Tiny Cotulla, Texas, is home to an outsized real estate investment. The South Texas town sits atop the oil-rich Eagle Ford Shale, and over the past five years, local fortunes in Cotulla increased as the price of crude shot up. But as Mose Buchele explains, the drop in oil prices is threatening to undermine the town's future.

MOSE BUCHELE, BYLINE: I didn't bother to reserve a room in Cotulla. Driving in, I was flanked by hotels along the highway.

Malana Hotel.

I even played a game...

Quality Inn.

...Calling out their names as I passed.

Holiday Inn Express.

Five years ago, the census put this town at under 4,000 people. There were four hotels. Now there are 25, with more being built. All that construction has earned this place a nickname.

LARRY DOVALINA: We're known as the hotel capital of the Eagle Shale.

BUCHELE: City administrator Larry Dovalina works in an older part of town in a storefront city hall near the railroad tracks. He says for years, Cotulla was like a lot of places in rural Texas.

DOVALINA: They're basically small cities that are dying on the vine, kind of forgotten.

BUCHELE: Then, one day, a man approached him about building a $3 million Best Western hotel. Dovalina had to ask, well, why?

DOVALINA: And he said there's a big oil boom coming, and from then on, it's gone up every year.

BUCHELE: The city gave out permits and put in water lines and sewage pipes. The hotels that rose up along I-35 on what used to be the outskirts of town filled mostly with men rushing to work in the oil fields. And Cotulla collected a 7 percent hotel tax. To Dovalina, all that new business meant progress for the community.

DOVALINA: Many of its children now enjoy very stable, very strong paying jobs.

BUCHELE: You hear a less upbeat note just a block from City Hall where a young man works on his car in front of an auto parts store.

So what's your name?

JOSE RODRIGUEZ: Jose Rodriguez.

BUCHELE: Are you from around here, or...

RODRIGUEZ: Yes, Sir, Man. I've been here all my life.

BUCHELE: What are the changes you've seen?

RODRIGUEZ: Well, Man, I'll tell you what. Since 2010, Man, the oil field boom hit here pretty damn good. And since then, you know, it's been booming in Cotulla, Man. But in the past couple of months, it went down, you know - fell off really bad - everybody getting laid off. I'm laid off, as a matter of fact, you know? Cotulla don't look too good right now.

BUCHELE: Not so, says Brenda Talbert. She's the president of the local Chamber of Commerce.

BRENDA TALBERT: I'm a positive person. I'm not a negative person, and I think this is a very positive thing.

BUCHELE: Talbert is certain the price of oil will rebound, and she says soon the city will need more hotels. What do you say if someone says to you, 25 hotels in a small town - that's just nuts.

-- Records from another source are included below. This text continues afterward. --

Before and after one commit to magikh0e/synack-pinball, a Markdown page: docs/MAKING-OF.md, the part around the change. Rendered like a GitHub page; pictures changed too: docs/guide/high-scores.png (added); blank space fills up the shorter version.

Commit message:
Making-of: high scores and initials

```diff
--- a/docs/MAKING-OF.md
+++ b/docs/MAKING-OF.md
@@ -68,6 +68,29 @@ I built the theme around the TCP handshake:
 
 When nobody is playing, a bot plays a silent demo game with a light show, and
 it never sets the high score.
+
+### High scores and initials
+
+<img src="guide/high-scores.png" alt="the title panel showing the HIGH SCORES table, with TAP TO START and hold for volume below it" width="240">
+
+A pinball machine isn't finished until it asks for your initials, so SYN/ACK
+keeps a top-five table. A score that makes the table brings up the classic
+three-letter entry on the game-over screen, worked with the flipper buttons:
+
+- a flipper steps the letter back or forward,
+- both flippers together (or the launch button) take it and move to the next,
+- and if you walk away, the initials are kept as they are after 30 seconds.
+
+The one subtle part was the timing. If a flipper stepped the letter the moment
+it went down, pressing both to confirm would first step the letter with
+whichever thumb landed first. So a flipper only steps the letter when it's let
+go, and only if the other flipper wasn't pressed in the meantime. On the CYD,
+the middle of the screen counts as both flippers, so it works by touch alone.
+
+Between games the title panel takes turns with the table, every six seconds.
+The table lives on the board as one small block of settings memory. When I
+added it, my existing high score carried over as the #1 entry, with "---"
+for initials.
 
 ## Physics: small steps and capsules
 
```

TALBERT: And it is nuts. But when you look at the overall picture, and if you drive around, especially at night when all these service people are coming in, most of those parking lots are full.

BUCHELE: I took her advice.

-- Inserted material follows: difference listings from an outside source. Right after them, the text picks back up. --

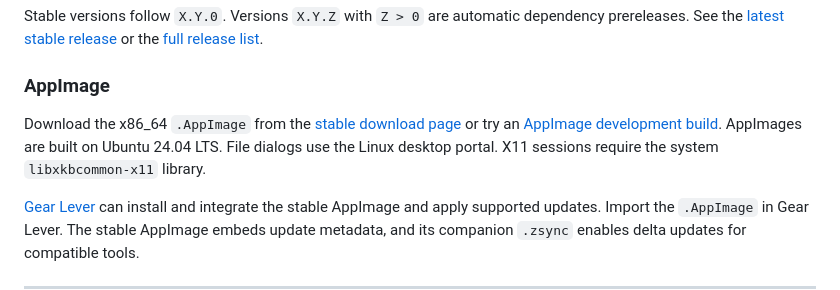
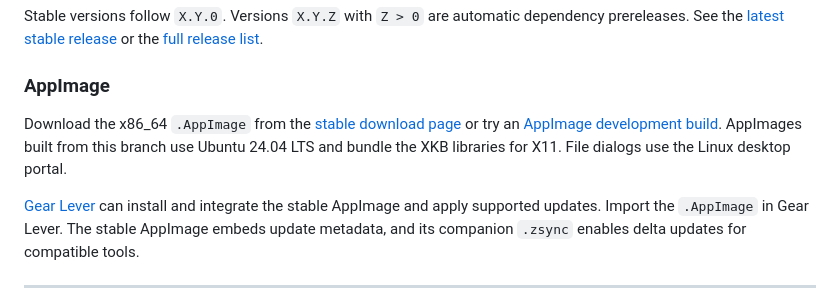
Before and after one commit to yrmuq/tenka, a Markdown page: README.md, the part around one of its changes. GitHub-like rendering.

Commit message:
Add bundled X11 keyboard libraries and organize image assets

```diff
--- a/README.md
+++ b/README.md
@@ -81,7 +81,7 @@ Stable versions follow `X.Y.0`. Versions `X.Y.Z` with `Z > 0` are automatic depe
 
 ### AppImage
 
-Download the x86_64 `.AppImage` from the [stable download page](https://github.com/yrmuq/tenka/releases/latest) or try an [AppImage development build](https://github.com/yrmuq/tenka/actions/workflows/dev.yml). AppImages are built on Ubuntu 24.04 LTS. File dialogs use the Linux desktop portal. X11 sessions require the system `libxkbcommon-x11` library.
+Download the x86_64 `.AppImage` from the [stable download page](https://github.com/yrmuq/tenka/releases/latest) or try an [AppImage development build](https://github.com/yrmuq/tenka/actions/workflows/dev.yml). AppImages built from this branch use Ubuntu 24.04 LTS and bundle the XKB libraries for X11. File dialogs use the Linux desktop portal.
 
 [Gear Lever](https://flathub.org/apps/it.mijorus.gearlever) can install and integrate the stable AppImage and apply supported updates. Import the `.AppImage` in Gear Lever. The stable AppImage embeds update metadata, and its companion `.zsync` enables delta updates for compatible tools.
 
```
Also changed, not shown: other parts of README.md (+1 -1 lines), chit/map.md (+1 -1 lines), assets/io.github.yrmuq.tenka.png (renamed from packaging/io.github.yrmuq.tenka.png), assets/tenka-legacy.jpg (renamed from docs/tenka.jpg), 4 other files.
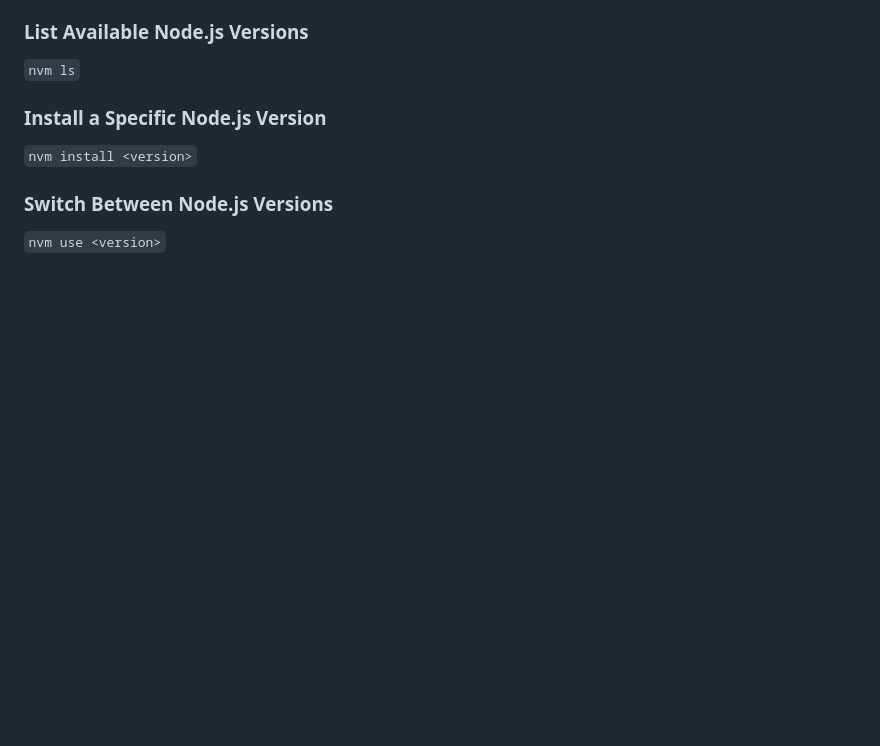
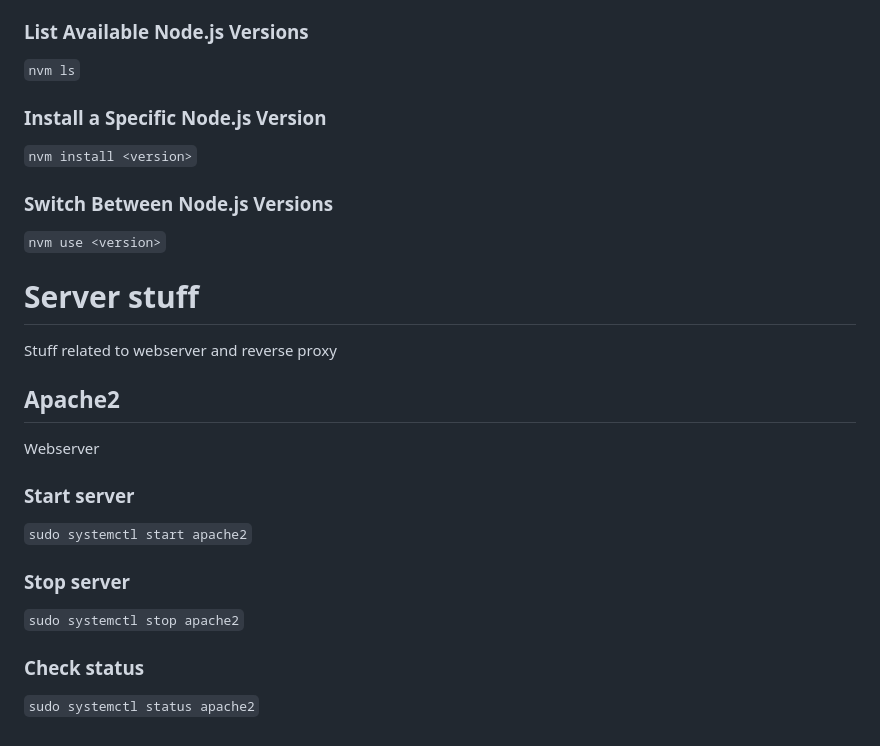
Before and after one commit to DramaCharles1/shopping-list, a Markdown page: README.md, the part around the change. Drawn GitHub-style; blank space fills up the shorter version.

Commit message:
Add apache2 related info

```diff
--- a/README.md
+++ b/README.md
@@ -129,3 +129,18 @@ This part is instructions related to the frontend and client side of the shoppin
 
 ### Switch Between Node.js Versions
 `nvm use <version>`
+
+# Server stuff
+Stuff related to webserver and reverse proxy
+
+## Apache2
+Webserver
+
+### Start server
+`sudo systemctl start apache2`
+
+### Stop server
+`sudo systemctl stop apache2`
+
+### Check status
+`sudo systemctl status apache2`
```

Hotel Cotulla. Executive Inn and Suites.

I have to say, most of the parking lots looked pretty empty. There's one hotel I really wanted to visit, the first one to go up with the oil boom.

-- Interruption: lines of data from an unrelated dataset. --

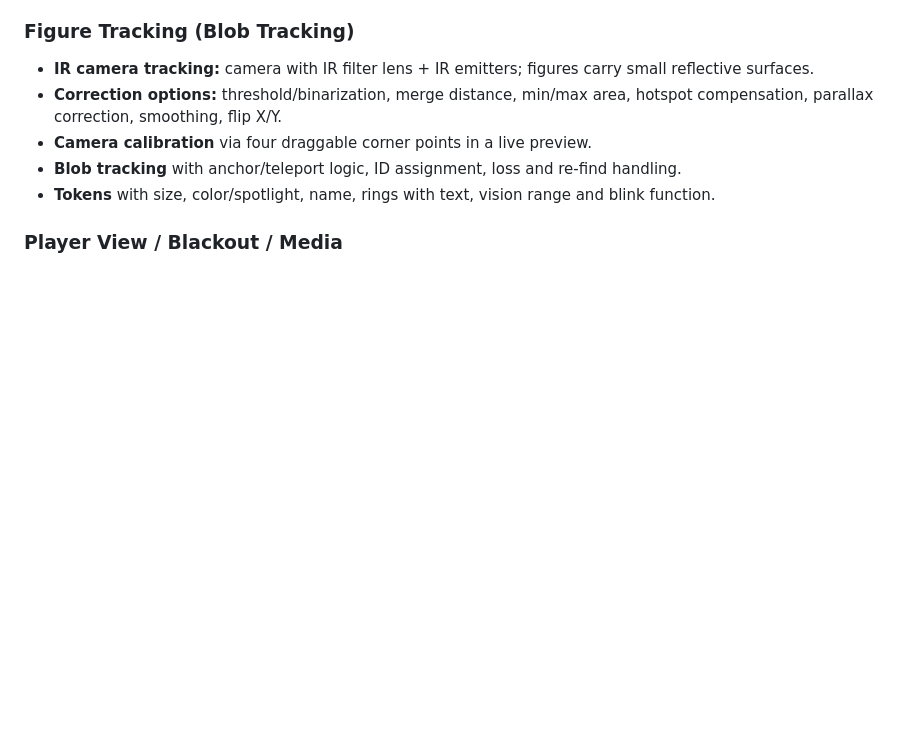
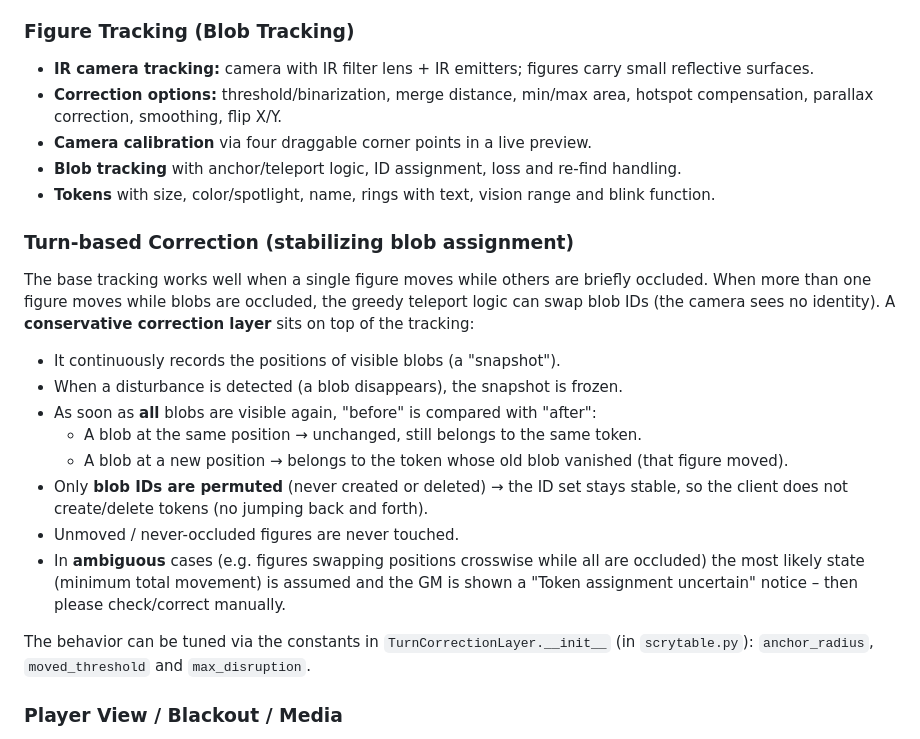
Before and after one commit to wraith11/Lighttable, a Markdown page: README.md, the part around the change. Rendered like a GitHub page; blank space fills up the shorter version.

Commit message:
Turn-Correction: Doku-Abschnitt zur turn-basierten Korrektur (en)

```diff
--- a/README.md
+++ b/README.md
@@ -39,6 +39,27 @@
 - **Camera calibration** via four draggable corner points in a live preview.
 - **Blob tracking** with anchor/teleport logic, ID assignment, loss and re-find handling.
 - **Tokens** with size, color/spotlight, name, rings with text, vision range and blink function.
+
+### Turn-based Correction (stabilizing blob assignment)
+The base tracking works well when a single figure moves while others are briefly occluded.
+When more than one figure moves while blobs are occluded, the greedy teleport logic can swap
+blob IDs (the camera sees no identity). A **conservative correction layer** sits on top of
+the tracking:
+
+- It continuously records the positions of visible blobs (a "snapshot").
+- When a disturbance is detected (a blob disappears), the snapshot is frozen.
+- As soon as **all** blobs are visible again, "before" is compared with "after":
+  - A blob at the same position → unchanged, still belongs to the same token.
+  - A blob at a new position → belongs to the token whose old blob vanished (that figure moved).
+- Only **blob IDs are permuted** (never created or deleted) → the ID set stays stable, so the
+  client does not create/delete tokens (no jumping back and forth).
+- Unmoved / never-occluded figures are never touched.
+- In **ambiguous** cases (e.g. figures swapping positions crosswise while all are occluded) the
+  most likely state (minimum total movement) is assumed and the GM is shown a
+  "Token assignment uncertain" notice – then please check/correct manually.
+
+The behavior can be tuned via the constants in `TurnCorrectionLayer.__init__` (in
+`scrytable.py`): `anchor_radius`, `moved_threshold` and `max_disruption`.
 
 ### Player View / Blackout / Media
 - **Blackout function:** instantly darken the player view so the GM can prepare unnoticed.
```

And here's the Best Western.


BUCHELE: Behind the front desk stood Katie Groda. At the height of the boom, she said, this Best Western was booked two years out. So what's it like now?

KATIE GRODA: You see, it's extremely quiet.

BUCHELE: After the price of crude dropped, the oil companies started laying people off. That sparked rate wars between the hotels.

GRODA: I remember the first time I pulled in here. You could see dilapidated buildings. Is that what the town's going to be left with? What are their plans to do with empty businesses?

BUCHELE: There are some ideas. Convert some hotels to permanent housing. Attract new visitors. But right now, she says, only one thing seems sure. These hotels won't be full again night in, night out anytime soon. For NPR News, I'm Mose Buchele. Transcript provided by NPR, Copyright NPR.

Mose Buchele is the Austin-based broadcast reporter for KUT's NPR partnership StateImpact Texas . He has been on staff at KUT 90.5 since 2009, covering local and state issues. Mose has also worked as a blogger on politics and an education reporter at his hometown paper in Western Massachusetts. He holds masters degrees in Latin American Studies and Journalism from UT Austin.